## Work to complete
Search the material below for the string "const" and list each line that holds it.

┌──

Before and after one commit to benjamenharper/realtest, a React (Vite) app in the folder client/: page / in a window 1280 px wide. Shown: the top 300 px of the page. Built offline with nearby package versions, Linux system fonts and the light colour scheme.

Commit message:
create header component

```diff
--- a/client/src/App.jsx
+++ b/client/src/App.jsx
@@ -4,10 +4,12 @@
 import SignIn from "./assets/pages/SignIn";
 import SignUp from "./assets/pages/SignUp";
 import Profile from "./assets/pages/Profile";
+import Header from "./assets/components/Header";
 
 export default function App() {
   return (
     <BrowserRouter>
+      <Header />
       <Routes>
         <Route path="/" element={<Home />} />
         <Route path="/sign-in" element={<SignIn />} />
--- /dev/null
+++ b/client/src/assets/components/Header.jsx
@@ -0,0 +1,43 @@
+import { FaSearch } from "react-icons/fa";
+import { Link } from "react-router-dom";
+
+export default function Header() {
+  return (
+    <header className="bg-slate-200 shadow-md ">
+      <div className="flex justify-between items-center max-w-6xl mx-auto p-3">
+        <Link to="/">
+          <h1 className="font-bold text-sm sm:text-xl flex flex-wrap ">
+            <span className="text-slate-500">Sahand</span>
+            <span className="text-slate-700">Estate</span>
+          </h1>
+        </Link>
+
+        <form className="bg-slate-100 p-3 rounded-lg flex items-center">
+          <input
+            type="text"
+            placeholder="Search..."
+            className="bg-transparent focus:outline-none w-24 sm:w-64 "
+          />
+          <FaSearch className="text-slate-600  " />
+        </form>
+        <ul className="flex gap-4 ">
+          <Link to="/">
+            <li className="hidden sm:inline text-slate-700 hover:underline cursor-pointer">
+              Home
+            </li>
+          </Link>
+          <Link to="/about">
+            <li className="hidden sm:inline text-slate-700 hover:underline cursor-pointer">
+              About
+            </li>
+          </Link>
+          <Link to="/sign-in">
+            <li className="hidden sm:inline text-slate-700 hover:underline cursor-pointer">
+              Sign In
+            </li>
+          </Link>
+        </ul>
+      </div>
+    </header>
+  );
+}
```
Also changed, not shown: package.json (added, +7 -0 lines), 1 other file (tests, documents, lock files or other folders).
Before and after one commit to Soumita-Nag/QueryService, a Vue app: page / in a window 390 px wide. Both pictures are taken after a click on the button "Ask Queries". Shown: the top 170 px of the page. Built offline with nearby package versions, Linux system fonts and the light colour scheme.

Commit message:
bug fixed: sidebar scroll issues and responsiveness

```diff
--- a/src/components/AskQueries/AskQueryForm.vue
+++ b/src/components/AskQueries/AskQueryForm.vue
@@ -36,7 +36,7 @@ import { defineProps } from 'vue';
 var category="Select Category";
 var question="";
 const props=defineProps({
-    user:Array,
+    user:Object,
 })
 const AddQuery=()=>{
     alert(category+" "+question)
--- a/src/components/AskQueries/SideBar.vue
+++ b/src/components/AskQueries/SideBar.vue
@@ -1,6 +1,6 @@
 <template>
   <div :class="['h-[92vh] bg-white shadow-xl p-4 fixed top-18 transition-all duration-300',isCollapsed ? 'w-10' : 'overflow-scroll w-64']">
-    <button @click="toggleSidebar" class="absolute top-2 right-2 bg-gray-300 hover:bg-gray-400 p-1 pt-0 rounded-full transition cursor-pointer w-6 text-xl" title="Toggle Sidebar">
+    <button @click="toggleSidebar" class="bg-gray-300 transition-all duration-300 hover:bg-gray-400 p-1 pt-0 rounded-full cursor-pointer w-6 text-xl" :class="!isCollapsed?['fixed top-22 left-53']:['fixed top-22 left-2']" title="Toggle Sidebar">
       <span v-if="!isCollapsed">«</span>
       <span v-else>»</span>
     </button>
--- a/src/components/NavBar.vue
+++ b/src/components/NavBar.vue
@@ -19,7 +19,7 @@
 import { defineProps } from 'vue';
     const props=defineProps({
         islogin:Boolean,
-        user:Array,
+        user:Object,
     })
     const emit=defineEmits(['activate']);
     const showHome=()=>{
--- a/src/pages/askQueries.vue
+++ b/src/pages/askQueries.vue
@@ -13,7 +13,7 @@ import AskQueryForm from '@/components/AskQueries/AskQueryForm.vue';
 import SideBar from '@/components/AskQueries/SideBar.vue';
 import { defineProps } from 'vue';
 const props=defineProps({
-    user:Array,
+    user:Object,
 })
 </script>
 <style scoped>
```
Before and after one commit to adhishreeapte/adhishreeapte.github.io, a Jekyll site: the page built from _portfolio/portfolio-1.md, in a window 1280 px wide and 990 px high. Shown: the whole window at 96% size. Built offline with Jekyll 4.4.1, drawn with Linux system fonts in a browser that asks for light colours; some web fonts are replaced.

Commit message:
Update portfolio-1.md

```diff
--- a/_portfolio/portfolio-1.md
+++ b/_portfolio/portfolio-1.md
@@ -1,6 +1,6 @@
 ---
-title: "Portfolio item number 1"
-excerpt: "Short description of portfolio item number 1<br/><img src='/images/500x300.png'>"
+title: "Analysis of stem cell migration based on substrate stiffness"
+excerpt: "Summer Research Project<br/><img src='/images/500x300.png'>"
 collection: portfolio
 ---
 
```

└──

## Task result
 const props=defineProps({
 const AddQuery=()=>{
     const props=defineProps({
     const emit=defineEmits(['activate']);
     const showHome=()=>{
 const props=defineProps({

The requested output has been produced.